On September 29, Stewart Tuttle, acting chief of mission at the U.S. Embassy in Panama, handed over three field hospitals to Panamanian health authorities to increase capabilities and combat COVID-19 in the country.
“Panama and the United States are united by strong bonds of friendship. This donation is an example of our commitment to all the Panamanian people. The advantage of these hospitals is that they can be transferred to different places, anywhere in the country. This means that, in the future, they can be installed to provide medical care in hard-to-reach areas,” the U.S. diplomat said during the handover ceremony.
Luis Sucre, Panamanian minister of Health; Enrique Lau, head of the Social Security Fund; and Carlos Rumbo, director of the National Civil Protection System, attended the event.
With this donation, the U.S. Embassy is helping to improve the Panamanian health system capabilities by providing 120 additional beds for COVID-19 patients.

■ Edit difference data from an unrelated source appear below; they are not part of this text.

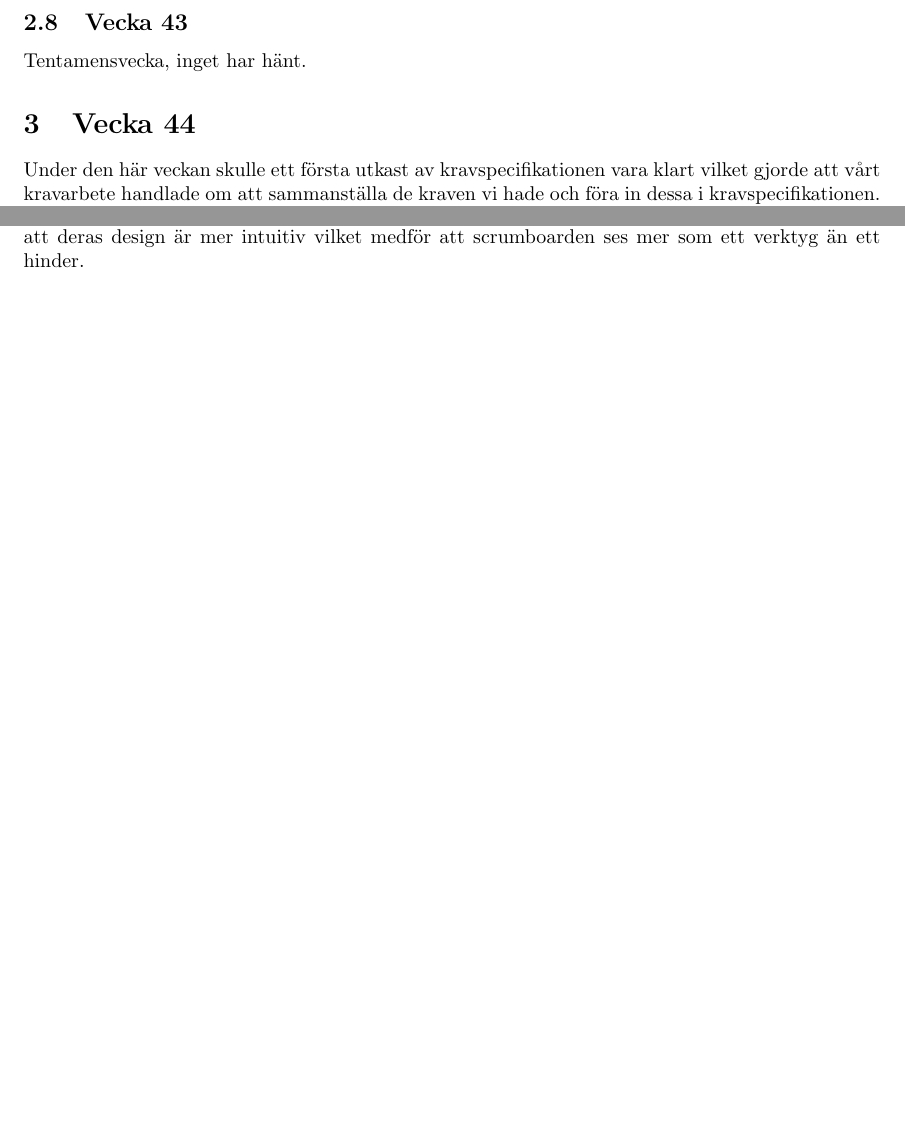
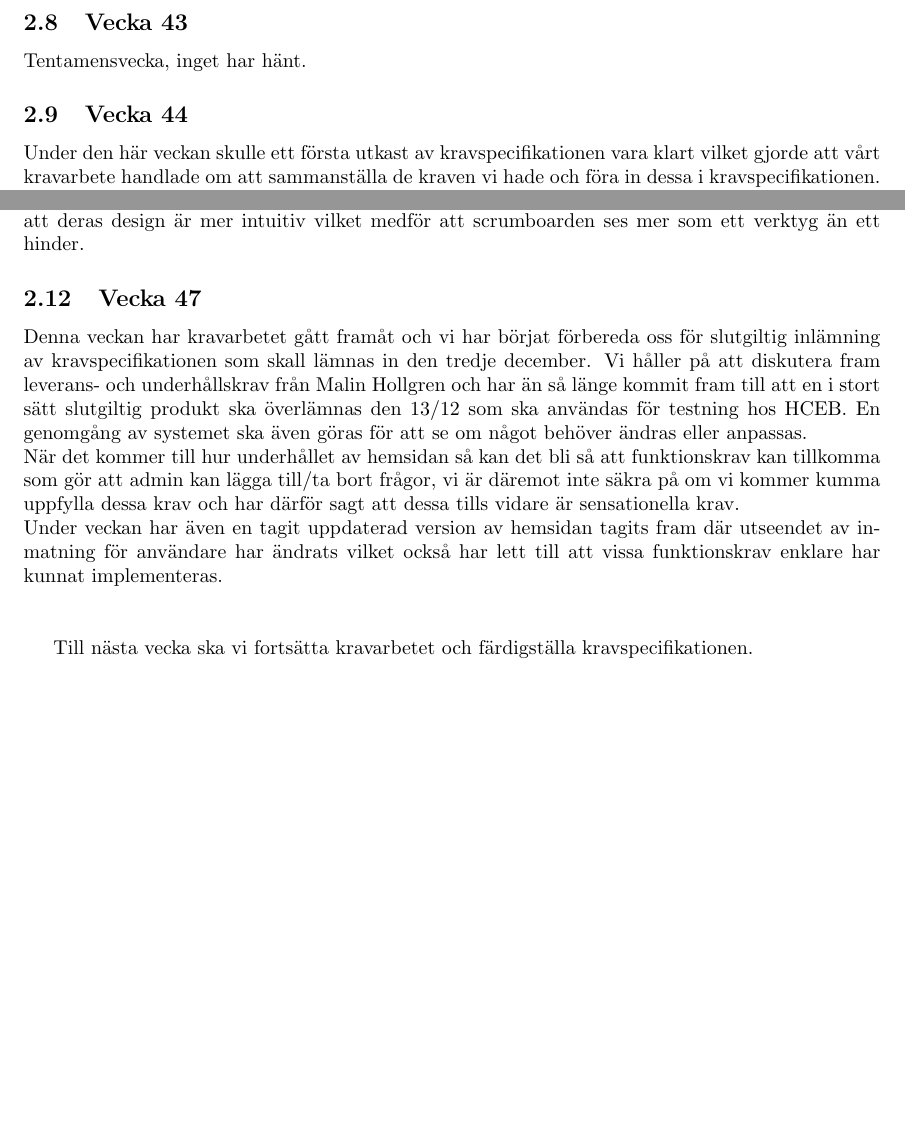
Before and after one commit to Sjofil/HASAB-IDA3, a LaTeX document (Kravprocess/Kravprocessbok/main.tex): two parts of pages 5 and 7 of 18, joined at a grey line, cut so that both start at the same text, the shorter picture padded with empty space. Compiled offline with pdfLaTeX.

Commit message:
Uppdaterad kravprocessbok

```diff
--- a/Kravprocess/Kravprocessbok/main.tex
+++ b/Kravprocess/Kravprocessbok/main.tex
@@ -130,13 +130,13 @@
     \subsection{Vecka 43}
     Tentamensvecka, inget har hänt.
 
-    \section{Vecka 44}
+    \subsection{Vecka 44}
     Under den här veckan skulle ett första utkast av kravspecifikationen vara klart vilket gjorde att vårt kravarbete handlade om att sammanställa de kraven vi hade och föra in dessa i kravspecifikationen. För att göra specifikation mer tydlig och för att förlätta spårningen tog vi och numrerade om kraven från siffor(1.2.3) till bokstäver och siffror (R1).
     \\
     Vi förde också in kraven från scrumboarden till specifikationen och fixade så att dessa motstsvarade varandra.
     \\
      Sedan tog vi tag i att börja spåna mer om vilka kvalitetskrav vi tyckte skulle passade in på produkten och en enkel prioritetslista togs fram för att se vilka kvalitetskrav vi skulle lägga mest tid på. Vi kom fram till att användbarhet, prestandad och säkerhet var de viktigaste delarna och utifrån dessa började vi spåna om krav. Vi tyckte det var svårt att veta hur vi skulle skriva kvalitetskrav, detta är en fråga vi kommer ta med oss till nästa veckas handledning. Vi sammanställde det vi kommit fram till och skickade in till Christin.
-    \section{Vecka 45}
+    \subsection{Vecka 45}
  Denna vecka har fokus skiftat en del från dokumentskrivande till arbete med koden. Vi har implementerat samtliga HTML-sidor  samt fått upp en databas som kan kommunicera med hemsidan. Då python och flask är nytt för samtliga i gruppen har många timmar lagts på inläsning och långsamt utvecklande.   Utöver detta har vi haft handledning med kirre och gunther, handledning med Christin, uppföljningsmöte med våra handledare, samt projektcoachning med Ylva.  Vi har lagt märke till att våra handledare är benägna att ändra och lägga till krav efterhand som de dyker upp. Detta är något vi diskuterade  under handledningen med kirre och gunther. Där kom vi fram till att vi ska vara öppna för dessa nya krav men också hålla det som öppna krav. Detta är något vi tog till vara på och poängterade under uppföljningsmötet.  Under handledningen med Christin fick vi matnyttig feedback på kravspecifikationen som vi tog med oss när vi sedan jobbade med den under veckan. Vi kom fram till att vi endast behöve
 Denna vecka har fokus skiftat en del från dokumentskrivande till arbete med koden. Vi har implementerat samtliga HTML-sidor
 samt fått upp en databas som kan kommunicera med hemsidan. Då python och flask är nytt för samtliga i gruppen har många timmar lagts på
@@ -171,6 +171,12 @@ oss av den grafiska mallen vi fått från Malin.
 \\
 Utöver detta tog vi även ett gemensamt beslut att byta scrumboard till trello. Detta då vi anser att deras design är mer intuitiv vilket medför att
 scrumboarden ses mer som ett verktyg än ett hinder.
+
+\subsection{Vecka 47}
+ Denna veckan har kravarbetet gått framåt och vi har börjat förbereda oss för slutgiltig inlämning av kravspecifikationen som skall lämnas in den tredje december. Vi håller på att diskutera fram leverans- och underhållskrav från Malin Hollgren och har än så länge kommit fram till att en i stort sätt slutgiltig produkt ska överlämnas den 13/12 som ska användas för testning hos HCEB. En genomgång av systemet ska även göras för att se om något behöver ändras eller anpassas.\\ När det kommer till hur underhållet av hemsidan så kan det bli så att funktionskrav kan tillkomma som gör att admin kan lägga till/ta bort frågor, vi är däremot inte säkra på om vi kommer kumma uppfylla dessa krav och har därför sagt att dessa tills vidare är sensationella krav. \\
+ Under veckan har även en tagit uppdaterad version av hemsidan tagits fram där utseendet av inmatning för användare har ändrats vilket också har lett till att vissa funktionskrav enklare har kunnat implementeras. \\\\
+
+ Till nästa vecka ska vi fortsätta kravarbetet och färdigställa kravspecifikationen.
 
 
     \newpage
```
Also changed, not shown: Kravprocess/Kravprocessbok.pdf, Kravprocess/Kravprocessbok/main.tex (2 more changed lines).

The donation includes three field hospitals. Each hospital consists of five tents and is equipped with beds, sinks, a ventilation system, air conditioning, and power generators. The donation includes training on how to install, operate, and maintain these hospitals.

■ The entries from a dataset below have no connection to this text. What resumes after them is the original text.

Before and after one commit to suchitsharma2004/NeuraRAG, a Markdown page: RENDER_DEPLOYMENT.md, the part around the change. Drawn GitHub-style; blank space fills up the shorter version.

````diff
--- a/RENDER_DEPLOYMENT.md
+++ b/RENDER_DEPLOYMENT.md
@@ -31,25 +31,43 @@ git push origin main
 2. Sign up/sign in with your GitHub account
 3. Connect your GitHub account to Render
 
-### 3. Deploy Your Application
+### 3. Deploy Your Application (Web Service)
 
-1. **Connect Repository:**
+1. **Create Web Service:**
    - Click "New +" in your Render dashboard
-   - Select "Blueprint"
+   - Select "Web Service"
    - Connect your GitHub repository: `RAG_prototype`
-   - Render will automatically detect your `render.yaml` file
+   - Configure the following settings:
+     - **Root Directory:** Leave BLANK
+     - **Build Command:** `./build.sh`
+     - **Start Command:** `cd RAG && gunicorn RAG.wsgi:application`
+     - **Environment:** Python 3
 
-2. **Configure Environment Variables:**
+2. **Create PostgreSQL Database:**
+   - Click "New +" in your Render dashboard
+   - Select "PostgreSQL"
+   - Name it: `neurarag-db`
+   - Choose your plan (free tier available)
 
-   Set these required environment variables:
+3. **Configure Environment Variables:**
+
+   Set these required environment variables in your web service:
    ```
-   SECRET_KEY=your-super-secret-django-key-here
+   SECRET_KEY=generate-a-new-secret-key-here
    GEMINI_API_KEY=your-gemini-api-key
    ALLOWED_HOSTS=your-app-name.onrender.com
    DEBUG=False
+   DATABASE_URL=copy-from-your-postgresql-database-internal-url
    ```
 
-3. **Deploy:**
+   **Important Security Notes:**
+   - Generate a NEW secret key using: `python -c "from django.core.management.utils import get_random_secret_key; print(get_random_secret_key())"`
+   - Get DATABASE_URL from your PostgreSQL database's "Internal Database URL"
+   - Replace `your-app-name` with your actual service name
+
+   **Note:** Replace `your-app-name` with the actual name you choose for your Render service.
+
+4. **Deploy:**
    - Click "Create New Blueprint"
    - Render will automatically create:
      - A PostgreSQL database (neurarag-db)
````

The handover of these medical structures complements the more than $4.6 million that the U.S. government has sent to Panama since the pandemic began, as part of its commitment to mitigate COVID-19 in the region.

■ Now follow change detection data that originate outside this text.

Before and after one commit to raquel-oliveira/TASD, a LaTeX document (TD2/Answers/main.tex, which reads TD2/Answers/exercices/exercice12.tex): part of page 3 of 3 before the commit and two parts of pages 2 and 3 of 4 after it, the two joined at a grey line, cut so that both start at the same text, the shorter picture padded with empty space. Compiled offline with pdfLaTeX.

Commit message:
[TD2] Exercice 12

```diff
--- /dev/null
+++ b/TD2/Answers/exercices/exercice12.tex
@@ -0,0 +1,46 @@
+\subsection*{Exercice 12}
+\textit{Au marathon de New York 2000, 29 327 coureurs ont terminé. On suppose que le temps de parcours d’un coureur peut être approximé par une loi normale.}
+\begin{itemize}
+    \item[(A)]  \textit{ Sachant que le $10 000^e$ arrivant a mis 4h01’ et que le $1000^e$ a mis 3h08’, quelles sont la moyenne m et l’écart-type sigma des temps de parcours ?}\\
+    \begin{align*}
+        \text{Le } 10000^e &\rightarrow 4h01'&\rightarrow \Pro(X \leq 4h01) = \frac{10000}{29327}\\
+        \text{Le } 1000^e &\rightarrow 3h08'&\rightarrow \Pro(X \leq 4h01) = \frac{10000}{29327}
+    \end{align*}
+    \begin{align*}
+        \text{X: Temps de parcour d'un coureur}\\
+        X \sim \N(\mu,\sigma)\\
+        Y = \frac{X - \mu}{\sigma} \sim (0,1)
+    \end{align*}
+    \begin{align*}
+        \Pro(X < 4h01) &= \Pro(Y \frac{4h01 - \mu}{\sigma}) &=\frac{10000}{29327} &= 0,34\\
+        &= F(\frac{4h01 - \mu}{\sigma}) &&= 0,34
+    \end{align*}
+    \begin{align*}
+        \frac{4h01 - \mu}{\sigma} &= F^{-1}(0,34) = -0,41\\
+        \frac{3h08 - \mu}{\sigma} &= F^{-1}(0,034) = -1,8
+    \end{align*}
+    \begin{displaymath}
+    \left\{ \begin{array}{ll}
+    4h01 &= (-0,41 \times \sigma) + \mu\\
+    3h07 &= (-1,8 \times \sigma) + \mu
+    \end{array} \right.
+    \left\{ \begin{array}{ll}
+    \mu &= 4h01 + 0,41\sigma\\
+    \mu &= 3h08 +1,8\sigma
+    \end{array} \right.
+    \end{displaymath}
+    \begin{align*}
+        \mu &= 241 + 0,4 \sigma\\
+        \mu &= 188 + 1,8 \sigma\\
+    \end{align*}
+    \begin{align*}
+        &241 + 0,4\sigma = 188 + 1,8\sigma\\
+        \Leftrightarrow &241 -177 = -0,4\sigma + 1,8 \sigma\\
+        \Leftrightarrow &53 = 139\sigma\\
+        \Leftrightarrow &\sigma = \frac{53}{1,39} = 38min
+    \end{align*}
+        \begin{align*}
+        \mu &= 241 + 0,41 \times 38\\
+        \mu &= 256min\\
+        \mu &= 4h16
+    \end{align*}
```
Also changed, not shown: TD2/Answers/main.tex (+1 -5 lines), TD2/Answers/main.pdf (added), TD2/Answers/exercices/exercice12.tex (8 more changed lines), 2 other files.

In addition, this donation is part of the U.S. Office of Defense Cooperation Humanitarian Assistance Program, which carries out medical care and surgery missions, such as the visit of the hospital ship Comfort, which treated nearly 7,000 people in Panama in 2019.